Then divided by x and differentiated several times. This lead to some interesting, but albeit, tough integrals involving the dilog:

$$-\int\frac{\ln(1-x)}{x(1-x)}dx=Li_{2}(x)+\frac{\ln^{2}(1-x)}{2}=\sum_{n=1}^{\infty}\frac{H_{n}x^{n}}{n}.$$

Doing this again and again lead to some integrals that appeared to be going in the right direction.

$$\int_{0}^{1}\frac{Li_{3}(x)}{x}dx=\frac{{\pi}^{4}}{90}$$

$$-\int_{0}^{1}\frac{\ln^{2}(1-x)\ln(x)}{2x}dx=\frac{{\pi}^{4}}{360}$$

$$-\int_{0}^{1}\frac{\ln(1-x)Li_{2}(1-x)}{x}dx=\frac{{\pi}^{4}}{72}$$

But, what would be a good approach for this one? I would like to find out how to evaluate

$$\sum_{n=1}^{\infty}\frac{\psi(n)}{n^{3}}=\frac{{\pi}^{4}}{360}-\gamma\zeta(3)$$ if possible, but any methods would be appreciated and nice.

Thanks a bunch.

-
There is a proof of the first result from above by harmonic sum methods and Mellin transforms at the following MSE link. – Marko Riedel Mar 23 '14 at 23:46

$$\sum_{n=1}^{+\infty} \frac{H_{n}}{n^{3}} = \sum_{n=1}^{+\infty} \frac{1}{n^{3}} \sum_{m=1}^{+\infty} \left( \frac{1}{m} - \frac{1}{m+n}\right) = \sum_{n=1}^{+\infty} \frac{1}{n^{3}} \sum_{m=1}^{+\infty} \frac{n}{m(m+n)} = \sum_{n=1}^{+\infty} \sum_{m=1}^{+\infty} \frac{m}{m^2 n^2 (m+n)} = \frac{1}{2} \left(\sum_{n=1}^{+\infty} \sum_{m=1}^{+\infty} \frac{m}{m^2 n^2(m+n)} + \sum_{n=1}^{+\infty} \sum_{m=1}^{+\infty} \frac{n}{m^2 n^2(m+n)} \right) = \frac{1}{2} \sum_{n=1}^{+\infty} \sum_{m=1}^{+\infty} \frac{1}{m^2 n^2} = \frac{1}{2} \zeta(2)^2 = \frac{1}{2} \left(\frac{\pi^{2}}{6}\right)^2 = \frac{\pi^{4}}{72} = \frac{5}{4} \zeta(4)$$
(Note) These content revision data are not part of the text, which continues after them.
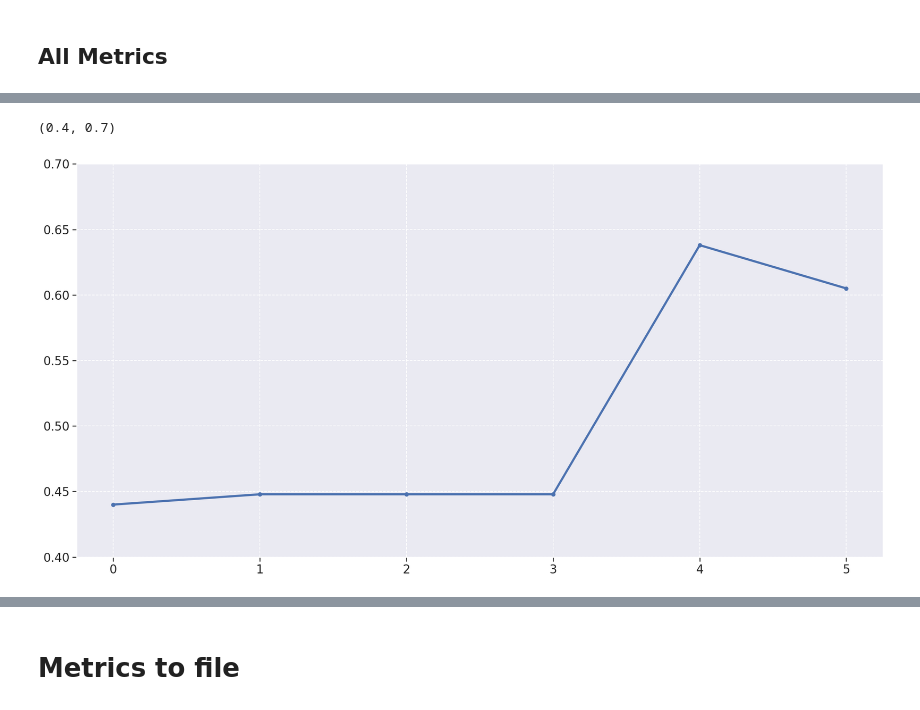
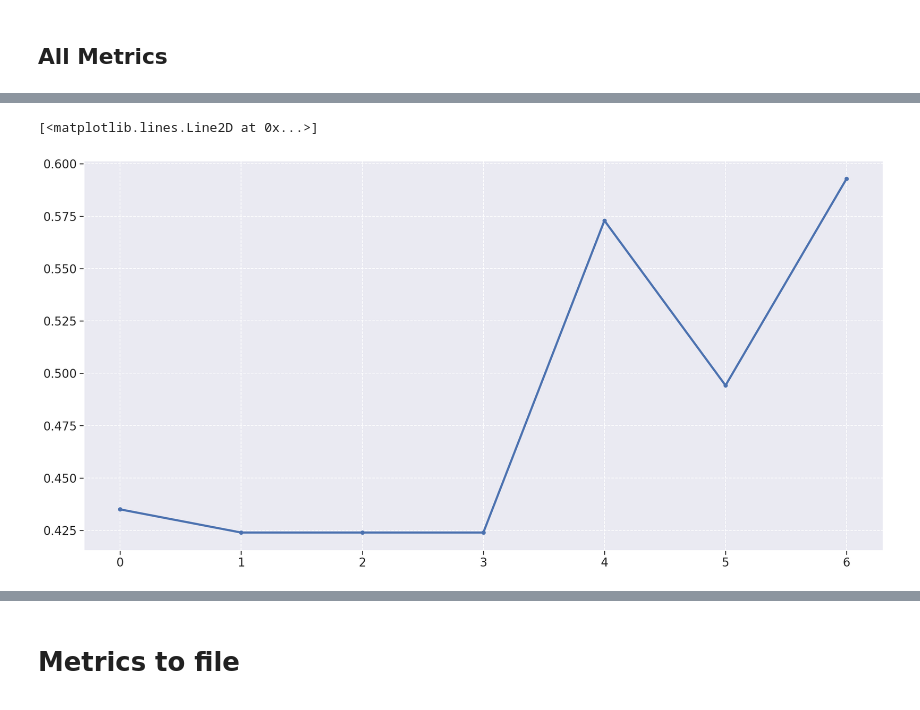
Before and after one commit to fga-eps-mds/2021.1-PC-GO1, a Jupyter notebook: analytics-notebooks/analytics.ipynb, the cells around one changed output, grey strips where cells are left out. Drawn from its saved outputs; the diff is of its cells as text; code cells hidden in the pictures.

```diff
--- a/analytics-notebooks/analytics.ipynb
+++ b/analytics-notebooks/analytics.ipynb
@@ -247,6 +288,11 @@ def create_metrics_df(df):
     m1_list = []
     m2_list = []
     m3_list = []
+    m4_list = []
+    m5_list = []
+    m6_list = []
+
+    ncloc_list = []
     repository_list = []
     version_list = []
 
@@ -259,20 +305,33 @@ def create_metrics_df(df):
         m1_list.append(m1(version_df))
         m2_list.append(m2(version_df))
         m3_list.append(m3(version_df))
+        m4_list.append(m4(version_df))
+        m5_list.append(m5(version_df))
+        m6_list.append(m6(version_df))
+
+        ncloc_list.append(_ncloc(version_df))
         repository_list.append(version_df['repository'].iloc[0])
         version_list.append(version)
 
     metrics_df = pd.DataFrame({'m1': m1_list,
                                'm2': m2_list,
                                'm3': m3_list,
+                               'm4': m4_list,
+                               'm5': m5_list,
+                               'm6': m6_list,
                                'repository': repository_list,
-                               'version': version_list})
+                               'version': version_list,
+                               'ncloc': ncloc_list})
 
     return metrics_df
 # %%
 archives_metrics = create_metrics_df(archives_df)
 profile_metrics = create_metrics_df(profile_df)
 frontend_metrics = create_metrics_df(frontend_df)
+
+archives_metrics.fillna(0, inplace=True)
+profile_metrics.fillna(0, inplace=True)
+frontend_metrics.fillna(0, inplace=True)
 # %% [markdown]
 ### Data visualization
 
@@ -403,14 +390,23 @@ plt.plot(frontend_metrics['m3'], linewidth=3, marker='o', markersize=10)
 - You must do this for each of your repositories
 # %%
 psc1 = 1
-pc = 1
+psc2 = 1
+pc1 = 0.5
+pc2 = 0.5
 pm1 = 0.33
 pm2 = 0.33
 pm3 = 0.33
+pm4 = 0.15
+pm5 = 0.15
+pm6 = 0.7
 
 archives_metrics['code_quality'] = ((archives_metrics['m1']*pm1)+(archives_metrics['m2']*pm2)+(archives_metrics['m3']*pm3))*psc1
 profile_metrics['code_quality'] = ((profile_metrics['m1']*pm1)+(profile_metrics['m2']*pm2)+(profile_metrics['m3']*pm3))*psc1
 frontend_metrics['code_quality'] = ((frontend_metrics['m1']*pm1)+(frontend_metrics['m2']*pm2)+(frontend_metrics['m3']*pm3))*psc1
+
+archives_metrics['testing_status'] = ((archives_metrics['m4']*pm4)+(archives_metrics['m5']*pm5)+(archives_metrics['m6']*pm6))*psc2
+profile_metrics['testing_status'] = ((profile_metrics['m4']*pm4)+(profile_metrics['m5']*pm5)+(profile_metrics['m6']*pm6))*psc2
+frontend_metrics['testing_status'] = ((frontend_metrics['m4']*pm4)+(frontend_metrics['m5']*pm5)+(frontend_metrics['m6']*pm6))*psc2
 # %% [markdown]
 ## Code Quality
 # %%
@@ -427,8 +436,9 @@ plt.plot(frontend_metrics['code_quality'], linewidth=3, marker='o', markersize=1
 # %%
 metrics_df = pd.concat([archives_metrics, profile_metrics, frontend_metrics], ignore_index=True)
 
-metrics_df['maintainability'] = metrics_df['code_quality'] * pc
-metrics_df['total'] = metrics_df['maintainability'] * pc
+metrics_df['maintainability'] = metrics_df['code_quality'] * pc1
+metrics_df['Reliability'] = metrics_df['testing_status'] * pc2
+metrics_df['total'] = metrics_df['maintainability'] + metrics_df['Reliability']
 # %%
 metrics_df
 # %% [output]
@@ -442,9 +461,7 @@ metrics_df
 # %%
 fig = plt.figure(figsize=(20, 10))
 
-plt.plot(metrics_df['maintainability'], linewidth=3, marker='o', markersize=5)
-
-plt.ylim(.4,.7)
+plt.plot(metrics_df['total'], linewidth=3, marker='o', markersize=5)
 # %% [output]
-(0.4, 0.7)
+[<matplotlib.lines.Line2D at 0x...>]
-[figure, old version]
+[figure, new version]
```
Also changed, not shown: parts of 48 cells of this notebook, 4 other files.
-
+1. Nice and elegant! – user17762 Jun 19 '12 at 18:47
@qoqosz:nice. You have my vote! Is it possible to solve it without doubling the sum? – user 1618033 Jun 19 '12 at 21:22
Yes indeed, a very nice and elegant method. Thanks. – Cody Jun 19 '12 at 21:34
@Chris you mean double summation $\sum_n \sum_m$? I don't think so, because when treating this sum elementary $H_n$ is sum itself. – qoqosz Jun 20 '12 at 8:50
@qoqosz: yeah. I noticed that it's hard to go other way. – user 1618033 Jun 20 '12 at 9:02

See here: (father and son)

On An Intriguing Integral and Some Series Related to $\zeta(4)$ - David Borwein and Jonathan M. Borwein

Enjoy

-
Thanks for the link. I searched around, but did not locate that one. – Cody Jun 19 '12 at 21:35

I appreciate all of the input.

I thought I would come back and post something I managed to come up with.

This is kind of based on the methods in my first post using the dilog.

I started by using the identity $-n\int_{0}^{1}(1-x)^{n-1}\ln(x)dx=-\sum_{k=1}^{n}\binom{n}{k}\frac{(-1)^{k}}{k}=H_{n}$.

Then, $\sum_{n=1}^{\infty}\frac{H_{n}}{n^{3}}=-\sum_{n=1}^{\infty}\frac{1}{n^{2}}\int_{0}^{1}(1-x)^{n-1}\ln(x)dx$

$=-\int_{0}^{1}\sum_{n=1}^{\infty}\frac{(1-x)^{n-1}\ln(x)}{n^{2}}dx$

Using the definition of the dilog, $Li_{2}(1-x)=\sum_{n=1}^{\infty}\frac{(1-x)^{n}}{n^{2}}$, I got:

$\sum_{n=1}^{\infty}\frac{H_{n}}{n^{3}}=-\int_{0}^{1}\frac{Li_{2}(1-x)\ln(x)}{1-x}dx$

$=\frac{1}{2}(Li_{2}(1-x))^{2} |_{0}^{1}$

$=\frac{1}{2}(Li_{2}(1))^{2}=\frac{1}{2}\left(\frac{{\pi}^{2}}{6}\right)^{2}$

$=\frac{{\pi}^{4}}{72}$.

-
Sorry Nick. I realize this is rather belated, but in fairness to Nick Strehlke, sometime back he provided a nice solution to the question at hand in this post. Thanks Nick. It's cool how you related these topics: math.stackexchange.com/questions/119253/… – Cody Jun 30 '12 at 15:48